It’s been awhile, I know! We covered patience a few weeks ago. Then we had XLT. This week we talked about something completely different. So technically, I’m not that far behind. But here’s what we talked about:

Patience is a characteristic of God: Exodus 34:6

Colossians 3:12-13

Psalm 37:7-10

James 5:7-8, 10-11

Example of someone with no patience:


Read Genesis 15:5, Genesis 16:1-10, Genesis 21:1-2

Take special note of Genesis 21:1-2: The Lord took note of Sarah as he had said he would; he did for her as he had promised. Sarah became pregnant and bore Abraham a son in his old age, at the set time that God had stated.

– Notice that God held up his end of the bargain, even though Sarah did not.

– Sarah tried to handle the situation; she did not trust in God.

Example of someone with great patience:

Saint Monica!

The circumstances of St. Monica’s life could have made her a nagging wife, a bitter daughter-in-law and a despairing parent, yet she did not give way to any of these temptations. Although she was a Christian, her parents gave her in marriage to a pagan, Patricius, who lived in her hometown of Tagaste in North Africa. Patricius had some redeeming features, but he had a violent temper and was licentious. Monica also had to bear with a cantankerous mother-in-law who lived in her home. Patricius criticized his wife because of her charity and piety, but always respected her. Monica’s prayers and example finally won her husband and mother-in-law to Christianity. Her husband died in 371, one year after his Baptism.

Monica had at least three children who survived infancy. The oldest, Augustine, is the most famous. At the time of his father’s death, Augustine was 17 and a rhetoric student in Carthage. Monica was distressed to learn that her son had accepted the Manichean heresy and was living an immoral life. For a while, she refused to let him eat or sleep in her house. Then one night she had a vision that assured her Augustine would return to the faith. From that time on she stayed close to her son, praying and fasting for him. In fact, she often stayed much closer than Augustine wanted.

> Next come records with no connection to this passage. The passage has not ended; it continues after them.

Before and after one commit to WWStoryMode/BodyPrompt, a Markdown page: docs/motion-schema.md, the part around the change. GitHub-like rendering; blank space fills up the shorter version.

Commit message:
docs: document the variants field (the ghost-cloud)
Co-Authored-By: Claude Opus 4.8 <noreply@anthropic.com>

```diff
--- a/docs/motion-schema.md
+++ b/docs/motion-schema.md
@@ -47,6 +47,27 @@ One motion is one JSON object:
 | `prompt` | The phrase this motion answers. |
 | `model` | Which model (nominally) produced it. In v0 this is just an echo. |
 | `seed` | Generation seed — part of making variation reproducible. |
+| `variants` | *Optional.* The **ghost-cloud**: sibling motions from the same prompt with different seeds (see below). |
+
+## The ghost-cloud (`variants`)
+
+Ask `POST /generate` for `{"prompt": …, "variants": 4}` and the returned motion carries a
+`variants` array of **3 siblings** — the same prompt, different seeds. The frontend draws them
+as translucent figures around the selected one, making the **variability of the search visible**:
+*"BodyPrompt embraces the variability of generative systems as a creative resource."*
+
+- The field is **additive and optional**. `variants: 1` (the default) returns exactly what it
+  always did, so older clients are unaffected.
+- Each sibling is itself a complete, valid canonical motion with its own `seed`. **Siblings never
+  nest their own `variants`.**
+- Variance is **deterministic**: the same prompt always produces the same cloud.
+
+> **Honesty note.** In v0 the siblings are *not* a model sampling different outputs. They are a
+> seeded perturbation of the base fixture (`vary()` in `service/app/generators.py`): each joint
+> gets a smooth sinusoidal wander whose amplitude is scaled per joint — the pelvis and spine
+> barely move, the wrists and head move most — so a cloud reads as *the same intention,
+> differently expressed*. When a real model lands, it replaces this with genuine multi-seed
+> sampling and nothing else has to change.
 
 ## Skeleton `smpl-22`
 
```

When he was 29, Augustine decided to go to Rome to teach rhetoric. Monica was determined to go along. One night he told his mother that he was going to the dock to say goodbye to a friend. Instead, he set sail for Rome. Monica was heartbroken when she learned of Augustine’s trick, but she still followed him. She arrived in Rome only to find that he had left for Milan. Although travel was difficult, Monica pursued him to Milan.

In Milan Augustine came under the influence of the bishop, St. Ambrose, who also became Monica’s spiritual director. She accepted his advice in everything and had the humility to give up some practices that had become second nature to her (see Quote, below). Monica became a leader of the devout women in Milan as she had been in Tagaste.

She continued her prayers for Augustine during his years of instruction. At Easter, 387, St. Ambrose baptized Augustine and several of his friends. Soon after, his party left for Africa. Although no one else was aware of it, Monica knew her life was near the end. She told Augustine, “Son, nothing in this world now affords me delight. I do not know what there is now left for me to do or why I am still here, all my hopes in this world being now fulfilled.” She became ill shortly after and suffered severely for nine days before her death.

Almost all we know about St. Monica is in the writings of St. Augustine, especially his Confessions.

– Saint Monica showed patience for 40 years! And in the end, her husband, mother-in-law and son converted to the faith.

– Patience does NOT mean acceptance. Saint Monica was not content with Augustine’s behavior, waiting for him to convert. She shed tears, followed him around, begged and pleaded with him to reform his life.

– Without Saint Monica’s patience, we may have never had one of the great doctors of the Church. More importantly, the world may have been short three Christians.

We demand patience from God (“God, be patient with me..” “God, one day I’ll get it right, just wait..”

But do we give it to others?